NEW YORK—A guy carrying a guitar case on a midtown Manhattan elevator was envied and admired by fellow passengers during the entirety of his 14-floor ride, the guitar-case- carrying man imagined Monday.

"These people would kill to be me," the man thought in reference to the well-dressed professionals standing next to him in the elevator. "They see me, this guitar case, my sunglasses, my worn-out jeans, and think, 'Man, here's a guy who didn't sell out and become part of the corporate mainstream.'"

"This poor suit over here with the red tie definitely wants to be me," the guitar-case-carrying man continued in his mind. "From the moment we got on this thing he's been dying to ask me what the life of a musician is like."

According to the man's imagination, his fellow elevator passengers were envious of either his free-wheeling lifestyle; his gutsy decision to follow his dreams—money and so-called success be damned; or the fact that he doesn't give a fuck about shaving and hasn't done so regularly for the past 10 years.

In addition, his brain reportedly wondered if the straight-laced men in the elevator realized he's the kind of guy their wives think about when they're having sex.

"They're all dying to know if I'm a solo artist or if I'm in a band," the man's imagination confirmed as the elevator stopped at the fifth floor, letting on two more passengers he believed were refreshed by the rare sight of a true-blue rock-and-roll rebel in their stuffy office building. "They desperately want a taste of my world: a world without rules where the only thing that matters is where the next gig is, and whether or not the beers are on the house."

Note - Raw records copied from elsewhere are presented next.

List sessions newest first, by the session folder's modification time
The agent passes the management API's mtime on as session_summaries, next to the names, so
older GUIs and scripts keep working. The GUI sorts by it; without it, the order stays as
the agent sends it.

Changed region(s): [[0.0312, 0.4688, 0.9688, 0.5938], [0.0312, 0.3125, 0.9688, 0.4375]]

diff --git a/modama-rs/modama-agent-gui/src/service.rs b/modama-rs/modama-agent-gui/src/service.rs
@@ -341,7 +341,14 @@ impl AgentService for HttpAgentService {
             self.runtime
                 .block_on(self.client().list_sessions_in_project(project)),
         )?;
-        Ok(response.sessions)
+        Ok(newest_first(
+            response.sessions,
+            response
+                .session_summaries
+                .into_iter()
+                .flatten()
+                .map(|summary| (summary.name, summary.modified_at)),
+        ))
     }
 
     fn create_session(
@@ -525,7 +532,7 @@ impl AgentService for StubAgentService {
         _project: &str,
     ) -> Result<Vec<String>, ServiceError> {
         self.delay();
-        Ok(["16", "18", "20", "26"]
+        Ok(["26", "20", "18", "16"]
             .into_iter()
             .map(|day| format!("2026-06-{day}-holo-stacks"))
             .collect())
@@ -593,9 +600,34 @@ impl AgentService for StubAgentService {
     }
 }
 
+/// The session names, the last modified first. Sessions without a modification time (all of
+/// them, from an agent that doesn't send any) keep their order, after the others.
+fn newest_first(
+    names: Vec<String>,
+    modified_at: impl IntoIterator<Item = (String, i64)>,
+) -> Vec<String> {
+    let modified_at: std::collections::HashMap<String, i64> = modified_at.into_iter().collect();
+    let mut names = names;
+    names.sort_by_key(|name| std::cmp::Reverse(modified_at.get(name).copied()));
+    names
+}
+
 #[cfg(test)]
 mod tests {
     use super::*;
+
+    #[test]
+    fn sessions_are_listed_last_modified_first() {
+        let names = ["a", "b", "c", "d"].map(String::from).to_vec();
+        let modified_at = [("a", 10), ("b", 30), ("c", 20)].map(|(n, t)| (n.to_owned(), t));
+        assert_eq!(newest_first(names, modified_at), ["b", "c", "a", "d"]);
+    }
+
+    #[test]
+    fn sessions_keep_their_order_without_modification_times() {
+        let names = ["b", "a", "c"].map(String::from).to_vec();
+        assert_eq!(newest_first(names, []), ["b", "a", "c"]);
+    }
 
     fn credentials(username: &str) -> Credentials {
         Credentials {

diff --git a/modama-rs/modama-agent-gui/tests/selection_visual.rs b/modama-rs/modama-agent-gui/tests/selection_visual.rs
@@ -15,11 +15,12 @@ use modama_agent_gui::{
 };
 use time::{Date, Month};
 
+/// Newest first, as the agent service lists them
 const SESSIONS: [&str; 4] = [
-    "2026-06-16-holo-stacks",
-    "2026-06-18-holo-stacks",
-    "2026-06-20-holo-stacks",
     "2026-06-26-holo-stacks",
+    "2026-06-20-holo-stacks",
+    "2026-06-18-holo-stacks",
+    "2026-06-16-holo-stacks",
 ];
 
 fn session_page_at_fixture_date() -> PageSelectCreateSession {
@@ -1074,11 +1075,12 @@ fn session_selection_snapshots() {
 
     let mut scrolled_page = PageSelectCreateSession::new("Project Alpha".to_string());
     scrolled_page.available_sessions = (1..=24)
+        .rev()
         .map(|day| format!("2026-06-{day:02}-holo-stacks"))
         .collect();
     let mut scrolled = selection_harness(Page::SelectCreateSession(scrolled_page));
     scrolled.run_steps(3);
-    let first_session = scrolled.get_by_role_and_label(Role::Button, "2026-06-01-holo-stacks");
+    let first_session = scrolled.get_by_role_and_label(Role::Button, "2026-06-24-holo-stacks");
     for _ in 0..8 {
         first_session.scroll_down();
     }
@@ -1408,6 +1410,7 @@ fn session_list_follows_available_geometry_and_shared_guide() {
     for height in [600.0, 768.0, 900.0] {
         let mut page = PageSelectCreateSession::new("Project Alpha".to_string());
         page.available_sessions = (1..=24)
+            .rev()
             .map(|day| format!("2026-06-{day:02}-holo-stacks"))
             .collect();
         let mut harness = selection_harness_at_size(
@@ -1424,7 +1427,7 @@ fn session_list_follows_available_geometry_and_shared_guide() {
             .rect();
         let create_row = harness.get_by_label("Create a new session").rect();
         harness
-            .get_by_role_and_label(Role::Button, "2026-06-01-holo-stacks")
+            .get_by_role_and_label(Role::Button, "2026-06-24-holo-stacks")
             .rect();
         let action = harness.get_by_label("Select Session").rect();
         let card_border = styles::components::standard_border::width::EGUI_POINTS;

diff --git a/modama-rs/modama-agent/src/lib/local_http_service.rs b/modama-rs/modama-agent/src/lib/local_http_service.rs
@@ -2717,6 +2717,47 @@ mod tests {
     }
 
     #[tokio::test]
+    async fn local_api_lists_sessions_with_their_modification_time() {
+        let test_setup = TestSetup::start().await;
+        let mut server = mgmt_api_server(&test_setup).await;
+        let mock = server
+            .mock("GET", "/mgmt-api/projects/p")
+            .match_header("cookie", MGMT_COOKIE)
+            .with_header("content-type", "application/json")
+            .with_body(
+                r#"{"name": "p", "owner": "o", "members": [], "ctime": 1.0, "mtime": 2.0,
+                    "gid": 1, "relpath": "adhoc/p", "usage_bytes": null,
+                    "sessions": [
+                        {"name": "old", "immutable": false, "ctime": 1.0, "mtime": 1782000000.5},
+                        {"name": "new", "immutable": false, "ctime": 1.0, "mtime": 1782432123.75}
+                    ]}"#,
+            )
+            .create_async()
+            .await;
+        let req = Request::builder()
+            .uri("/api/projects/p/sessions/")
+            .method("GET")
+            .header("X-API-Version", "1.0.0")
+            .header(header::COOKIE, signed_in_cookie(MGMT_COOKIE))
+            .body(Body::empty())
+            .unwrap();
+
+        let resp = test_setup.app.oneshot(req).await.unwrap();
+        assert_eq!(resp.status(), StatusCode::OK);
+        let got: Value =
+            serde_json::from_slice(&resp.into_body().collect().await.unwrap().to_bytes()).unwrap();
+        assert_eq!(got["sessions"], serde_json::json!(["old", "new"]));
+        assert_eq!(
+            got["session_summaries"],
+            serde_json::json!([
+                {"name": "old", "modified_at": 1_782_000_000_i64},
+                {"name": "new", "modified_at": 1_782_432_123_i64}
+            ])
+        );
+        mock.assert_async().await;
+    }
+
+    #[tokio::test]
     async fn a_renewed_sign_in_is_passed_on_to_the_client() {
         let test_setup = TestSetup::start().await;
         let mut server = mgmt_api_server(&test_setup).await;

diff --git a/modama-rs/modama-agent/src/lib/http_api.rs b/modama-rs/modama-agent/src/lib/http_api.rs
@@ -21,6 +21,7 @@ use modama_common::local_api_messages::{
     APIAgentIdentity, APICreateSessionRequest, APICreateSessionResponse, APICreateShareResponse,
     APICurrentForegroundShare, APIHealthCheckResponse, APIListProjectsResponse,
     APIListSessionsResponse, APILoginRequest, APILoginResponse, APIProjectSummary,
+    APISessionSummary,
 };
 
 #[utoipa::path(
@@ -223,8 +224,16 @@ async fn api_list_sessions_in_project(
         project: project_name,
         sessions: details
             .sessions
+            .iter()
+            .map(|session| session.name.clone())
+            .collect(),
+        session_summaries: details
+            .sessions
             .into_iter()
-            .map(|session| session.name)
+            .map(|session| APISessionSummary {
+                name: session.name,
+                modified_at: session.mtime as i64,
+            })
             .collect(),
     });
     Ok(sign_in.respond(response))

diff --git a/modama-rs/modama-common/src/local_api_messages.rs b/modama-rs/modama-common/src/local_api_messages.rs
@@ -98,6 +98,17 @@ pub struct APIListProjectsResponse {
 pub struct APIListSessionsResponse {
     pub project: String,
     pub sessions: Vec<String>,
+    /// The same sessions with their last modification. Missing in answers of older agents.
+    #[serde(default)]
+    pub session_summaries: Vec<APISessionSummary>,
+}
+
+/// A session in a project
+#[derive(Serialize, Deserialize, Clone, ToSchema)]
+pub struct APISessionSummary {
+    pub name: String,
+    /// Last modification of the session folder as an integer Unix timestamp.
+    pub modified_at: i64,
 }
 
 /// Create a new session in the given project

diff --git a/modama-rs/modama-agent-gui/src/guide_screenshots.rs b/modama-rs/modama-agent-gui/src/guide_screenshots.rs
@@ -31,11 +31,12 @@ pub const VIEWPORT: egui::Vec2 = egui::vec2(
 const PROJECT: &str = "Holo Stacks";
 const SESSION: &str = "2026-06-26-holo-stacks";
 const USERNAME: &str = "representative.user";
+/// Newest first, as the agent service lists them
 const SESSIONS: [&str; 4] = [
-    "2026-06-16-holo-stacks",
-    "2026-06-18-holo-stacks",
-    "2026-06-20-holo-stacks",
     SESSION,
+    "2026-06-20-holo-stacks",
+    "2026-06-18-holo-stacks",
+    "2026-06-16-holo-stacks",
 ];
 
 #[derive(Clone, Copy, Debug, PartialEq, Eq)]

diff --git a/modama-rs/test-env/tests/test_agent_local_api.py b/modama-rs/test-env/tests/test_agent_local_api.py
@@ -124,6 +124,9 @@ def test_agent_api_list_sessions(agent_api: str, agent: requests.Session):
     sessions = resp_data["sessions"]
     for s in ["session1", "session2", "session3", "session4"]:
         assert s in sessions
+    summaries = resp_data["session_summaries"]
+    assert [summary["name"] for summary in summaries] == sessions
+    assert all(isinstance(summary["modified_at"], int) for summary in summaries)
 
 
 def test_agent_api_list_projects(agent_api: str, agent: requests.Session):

"If we had more time, I'd whip this puppy out right now and play a few tunes," his cerebral cortex added. "Heh. I bet that'd make these sorry corporate drones' day."

As the elevator continued upward, passengers made slight throat-clearing sounds and occasional fleeting eye contact with one another, signs the guitar-carrying man took to indicate a major epiphany on their part that they shouldn't have gone to fancy colleges, settled down, and had families, and that they would be better off letting the natural ebb and flow of life take them where it may.

"Even if I told you, you probably wouldn't recognize the names of my musical influences," the man silently responded to a question he felt the woman in the white dress was too embarrassed to ask out loud. "And yeah, I'm mostly self-taught. I learned by tinkering around and trying to find my own sound, you know?"

The man went on to pity the people on the elevator for not being courageous and passionate enough to rip off their ties, throw them on the floor, and walk out of their office building forever. He then reflected on how it must be killing them right now to be like flies trapped in amber, peering out to see a soul, free as a bird, doing everything they wish they could do but are too terrified to even try.

The man proceeded to make a slow, pitying head shake.

"That poor bald bastard in the plaid sweater just looked right at me," the man's imagination continued as the elevator passed the 10th floor. "He wants to be me so bad. He's going to be thinking all day about what a wild, unencumbered spirit he was lucky enough to rub elbows with on the elevator this morning."

"If only these squares knew that, deep down, being creative is a burden in its own way," he wordlessly added. "But shit, I made a deal with the devil a long time ago, and I intend to hold up my end of the bargain. Sorry if you guys can't wrap your little heads around that."

When the elevator reached the 14th floor, the man exited with his guitar case, leaving the remaining passengers to continue thinking what they thought the second he appeared in the lobby: that they had never felt more comfortable in their decisions to have jobs with decent salaries, health insurance, and generous, well-balanced retirement plans.